§ **About this exercise**
Output every record exactly and leave each picture out.

Web page edit records

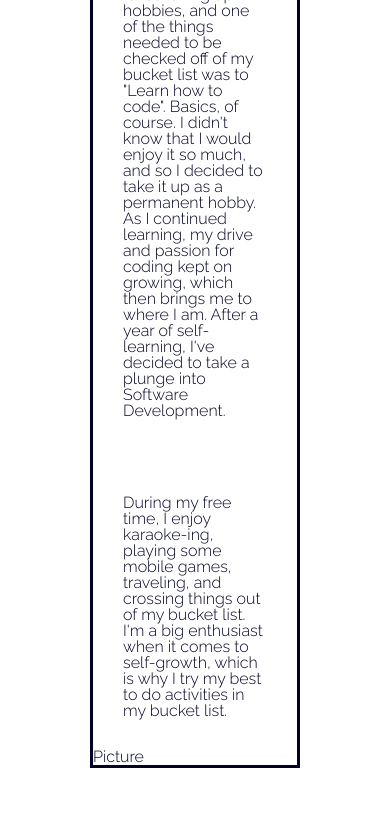
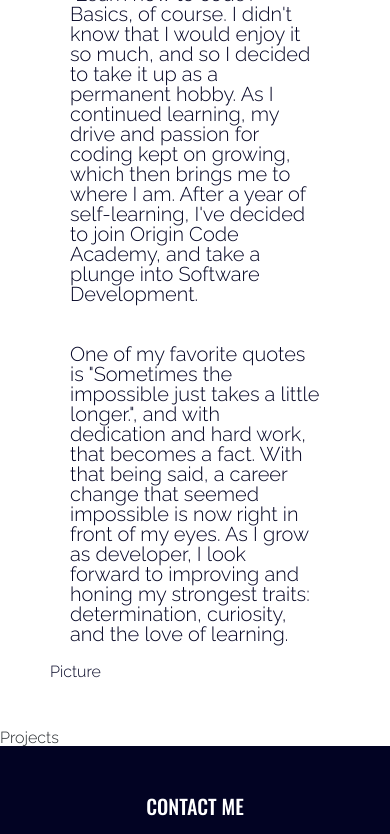
Before and after one commit to ellamarie005/ella-portfolio, a React (Create React App) app: page / in a window 390 px wide. Shown: the part 1156-1990 px from the top of the page. Built offline with nearby package versions, Linux system fonts and the light colour scheme; what assets would draw is missing.

Commit message:
added a little bit more about me part 2

```diff
--- a/src/components/AboutMe.jsx
+++ b/src/components/AboutMe.jsx
@@ -6,18 +6,20 @@ class AboutMe extends Component {
     return (
       <Portfolio>
         <Row className='row'>
-          <div className='col-md-6'>
+          <div className='col-md-5'>
             <h1>AB<span>OU</span>T ME</h1>
             <p>I am a Research Assistant turned Software Developer. I've always been the type of person that loves taking up hobbies,
-              and one of the things needed to be checked off of my bucket list was to "Learn how to code". Basics, of course.
+              and one that is needed to be checked off of my bucket list was to "Learn how to code". Basics, of course.
               I didn't know that I would enjoy it so much, and so I decided to take it up as a permanent hobby.
               As I continued learning, my drive and passion for coding kept on growing, which then brings me to where I am.
-              After a year of self-learning, I've decided to take a plunge into Software Development.
+              After a year of self-learning, I've decided to join Origin Code Academy, and take a plunge into Software Development.
             </p>
-            <br />
-            <p>During my free time, I enjoy karaoke-ing, playing some mobile games, traveling, and crossing things out of my bucket list.
-              I'm a big enthusiast when it comes to self-growth, which is why I try my best to do activities in my bucket list.
-              </p>
+            <p>
+              One of my favorite quotes is "Sometimes the impossible just takes a little longer.", and with dedication and hard work, that becomes a fact.
+              With that being said, a career change that seemed impossible is now right in front of my eyes.
+              As I grow as developer, I look forward to improving and honing my strongest traits:
+              determination, curiosity, and the love of learning.
+            </p>
           </div>
           <div className='col-md'>
             Picture
@@ -31,9 +33,7 @@ class AboutMe extends Component {
 const Portfolio = styled.div`
 background-color: white;
 color: #020323;
-margin: 90px;
-border: solid;
-border-color: #020323;
+margin: 50px;
 }`
 
 const Row = styled.div`
@@ -43,14 +43,18 @@ flex-direction: row;
 h1 {
   font-size: 40px;
   text-align: center;
-  margin: 20px;
+  border: solid;
+  border-color: #020323;
+  padding: 10px;
+  margin-bottom: 20px;
 }
 h1 span {
   color: #ff0500;
 }
 
 p {
-  padding: 30px;
+  padding: 20px;
+  font-size: 20px;
 }
 `
 
```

§ **Result below**
Before and after one commit to ellamarie005/ella-portfolio, a React (Create React App) app: page / in a window 390 px wide. Shown: the part 1156-1990 px from the top of the page. Built offline with nearby package versions, Linux system fonts and the light colour scheme; what assets would draw is missing.

Commit message:
added a little bit more about me part 2

```diff
--- a/src/components/AboutMe.jsx
+++ b/src/components/AboutMe.jsx
@@ -6,18 +6,20 @@ class AboutMe extends Component {
     return (
       <Portfolio>
         <Row className='row'>
-          <div className='col-md-6'>
+          <div className='col-md-5'>
             <h1>AB<span>OU</span>T ME</h1>
             <p>I am a Research Assistant turned Software Developer. I've always been the type of person that loves taking up hobbies,
-              and one of the things needed to be checked off of my bucket list was to "Learn how to code". Basics, of course.
+              and one that is needed to be checked off of my bucket list was to "Learn how to code". Basics, of course.
               I didn't know that I would enjoy it so much, and so I decided to take it up as a permanent hobby.
               As I continued learning, my drive and passion for coding kept on growing, which then brings me to where I am.
-              After a year of self-learning, I've decided to take a plunge into Software Development.
+              After a year of self-learning, I've decided to join Origin Code Academy, and take a plunge into Software Development.
             </p>
-            <br />
-            <p>During my free time, I enjoy karaoke-ing, playing some mobile games, traveling, and crossing things out of my bucket list.
-              I'm a big enthusiast when it comes to self-growth, which is why I try my best to do activities in my bucket list.
-              </p>
+            <p>
+              One of my favorite quotes is "Sometimes the impossible just takes a little longer.", and with dedication and hard work, that becomes a fact.
+              With that being said, a career change that seemed impossible is now right in front of my eyes.
+              As I grow as developer, I look forward to improving and honing my strongest traits:
+              determination, curiosity, and the love of learning.
+            </p>
           </div>
           <div className='col-md'>
             Picture
@@ -31,9 +33,7 @@ class AboutMe extends Component {
 const Portfolio = styled.div`
 background-color: white;
 color: #020323;
-margin: 90px;
-border: solid;
-border-color: #020323;
+margin: 50px;
 }`
 
 const Row = styled.div`
@@ -43,14 +43,18 @@ flex-direction: row;
 h1 {
   font-size: 40px;
   text-align: center;
-  margin: 20px;
+  border: solid;
+  border-color: #020323;
+  padding: 10px;
+  margin-bottom: 20px;
 }
 h1 span {
   color: #ff0500;
 }
 
 p {
-  padding: 30px;
+  padding: 20px;
+  font-size: 20px;
 }
 `
 
```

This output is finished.